Former eight-time All-Star Robinson Canó has now,. And while it’s not off the table for another team to pick him up, it’s certainly possible this is the end of the road in Major League Baseball for the 39-year-old Canó.
Sure, the name has pull and that’s why some front offices will consider that a change of scenery with some regular starting opportunities will kick something loose in Canó. That’s why he got a second chance this season. But he got worse.
The 2022 numbers:
- 12 games with Mets: 8 for 41 (.195), 1 HR, 3 RBI, 11 K, 2 BB
- 12 games with Padres: 3 for 33 (.091), 0 XBH, 1 RBI, 10 K, 1 BB
It’s been a long time since he was a useful defender, but Canó’s value would be in his bat and that’s gone.
I said it’s possible he’s done. I’ll add that he should be done.
When Canó does walk away from his playing career, he leaves behind a career that would have landed him in the Hall of Fame, but two PED suspensions will have him in the Manny Ramirez limbo zone.
Canó never won an MVP, but he had four top-five finishes and was sixth another time. He was one of the best players on a World Series champion (2009 Yankees). He made eight All-Star teams, won two Gold Gloves and five Silver Sluggers. For those who like an little extra “fame” component, he was a Home Run Derby champ and All-Star Game MVP, too.

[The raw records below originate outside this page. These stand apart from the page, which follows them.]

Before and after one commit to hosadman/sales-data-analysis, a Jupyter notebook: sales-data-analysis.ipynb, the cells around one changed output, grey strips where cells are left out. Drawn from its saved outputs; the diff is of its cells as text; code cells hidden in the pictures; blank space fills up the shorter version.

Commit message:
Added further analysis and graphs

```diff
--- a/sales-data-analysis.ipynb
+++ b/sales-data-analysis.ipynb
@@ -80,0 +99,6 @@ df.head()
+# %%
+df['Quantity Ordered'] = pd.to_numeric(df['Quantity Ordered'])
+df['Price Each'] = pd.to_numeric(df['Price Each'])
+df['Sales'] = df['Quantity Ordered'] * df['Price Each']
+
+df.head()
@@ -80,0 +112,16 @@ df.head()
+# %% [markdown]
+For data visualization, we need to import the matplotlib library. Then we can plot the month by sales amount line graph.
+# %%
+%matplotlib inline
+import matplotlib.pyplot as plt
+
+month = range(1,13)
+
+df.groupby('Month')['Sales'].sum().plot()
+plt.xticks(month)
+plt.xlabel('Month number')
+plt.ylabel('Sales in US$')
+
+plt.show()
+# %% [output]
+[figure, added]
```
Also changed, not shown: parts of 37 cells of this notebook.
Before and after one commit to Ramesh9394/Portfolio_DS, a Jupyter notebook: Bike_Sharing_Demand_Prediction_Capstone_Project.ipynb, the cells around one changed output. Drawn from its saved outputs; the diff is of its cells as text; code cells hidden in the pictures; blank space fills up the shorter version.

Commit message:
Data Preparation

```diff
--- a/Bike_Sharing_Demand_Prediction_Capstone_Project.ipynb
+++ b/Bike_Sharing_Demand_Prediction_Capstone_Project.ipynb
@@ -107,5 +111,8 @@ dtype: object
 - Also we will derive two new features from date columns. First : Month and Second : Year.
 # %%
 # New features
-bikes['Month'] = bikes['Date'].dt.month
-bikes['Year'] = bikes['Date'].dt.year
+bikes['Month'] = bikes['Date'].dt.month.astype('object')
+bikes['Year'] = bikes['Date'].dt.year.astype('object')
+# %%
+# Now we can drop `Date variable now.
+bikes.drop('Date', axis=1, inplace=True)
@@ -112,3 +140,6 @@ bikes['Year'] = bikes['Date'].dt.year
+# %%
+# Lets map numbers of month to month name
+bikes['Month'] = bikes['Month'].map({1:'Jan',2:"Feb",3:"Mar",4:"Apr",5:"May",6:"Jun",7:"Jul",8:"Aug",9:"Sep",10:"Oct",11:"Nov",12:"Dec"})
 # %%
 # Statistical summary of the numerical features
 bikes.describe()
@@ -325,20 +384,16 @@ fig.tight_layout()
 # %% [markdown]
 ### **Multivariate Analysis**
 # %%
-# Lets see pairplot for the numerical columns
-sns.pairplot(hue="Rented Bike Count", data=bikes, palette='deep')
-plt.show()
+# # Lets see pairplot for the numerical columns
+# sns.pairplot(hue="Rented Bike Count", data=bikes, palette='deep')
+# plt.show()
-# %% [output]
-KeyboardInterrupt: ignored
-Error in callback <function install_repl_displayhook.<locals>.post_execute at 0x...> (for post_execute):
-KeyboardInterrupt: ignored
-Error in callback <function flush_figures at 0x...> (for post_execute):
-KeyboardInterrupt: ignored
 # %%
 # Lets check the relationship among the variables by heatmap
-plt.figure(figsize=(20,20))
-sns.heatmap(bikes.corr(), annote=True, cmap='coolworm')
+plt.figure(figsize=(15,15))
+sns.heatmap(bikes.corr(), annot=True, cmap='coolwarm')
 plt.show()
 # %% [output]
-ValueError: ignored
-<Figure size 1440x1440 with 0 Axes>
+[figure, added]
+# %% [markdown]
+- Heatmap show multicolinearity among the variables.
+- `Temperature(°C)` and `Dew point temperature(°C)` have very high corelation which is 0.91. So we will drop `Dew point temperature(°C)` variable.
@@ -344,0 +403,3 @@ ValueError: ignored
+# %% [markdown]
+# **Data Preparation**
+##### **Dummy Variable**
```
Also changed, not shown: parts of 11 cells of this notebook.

Believe it or not, Canó is still a career .300 hitter (.301, and it was .303 before the season, so he better be careful). He has a .351 career on-base percentage and .489 slugging. Among modern-era second basemen with at least 1,000 career MLB games, only Rogers Hornsby, Nap Lajoie, Eddie Collins, Jackie Robinson, Joe Morgan, Rod Carew and Charlie Gehringer top his 125 OPS+.
Canó has 2,635 career hits. That’s 10 all-time among second basemen. His 571 doubles are fourth, 335 home runs are second, 1,305 RBI are fifth and 1,261 runs are 17th.
In terms of career WAR, Canó is just about where the average Hall of Fame second basemen sits. He’s behind the obvious all-time greats and then the likes of the historically snubbed Lou Whitaker and Bobby Grich while sitting ahead of Ryne Sandberg, Roberto Almoar and Craig Biggio. JAWS accounts for peak performance and gives a boost, and it likes Canó more. He’s seventh all-time at second base behind, in order, Hornsby, Collins, Lajoie, Morgan, Gehringer and Carew.
It’s the type of resume that would lead to Canó being inducted into the Hall of Fame pretty quickly after his five-year waiting period, possibly even the first try.
Instead, he’s likely to be left out in the cold.
- On May 15, 2018, it was announced that Canó was suspended for 80 games for testing positive for a banned, performance-enhancing substance.
- On Nov. 18, 2020, Canó again was suspended for a positive PED test. A second offense meant 162 games. All of 2021.
There isn’t much left of Canó’s career to move the needle. This is his legacy. It’ll remain the same whether another team signs him or not.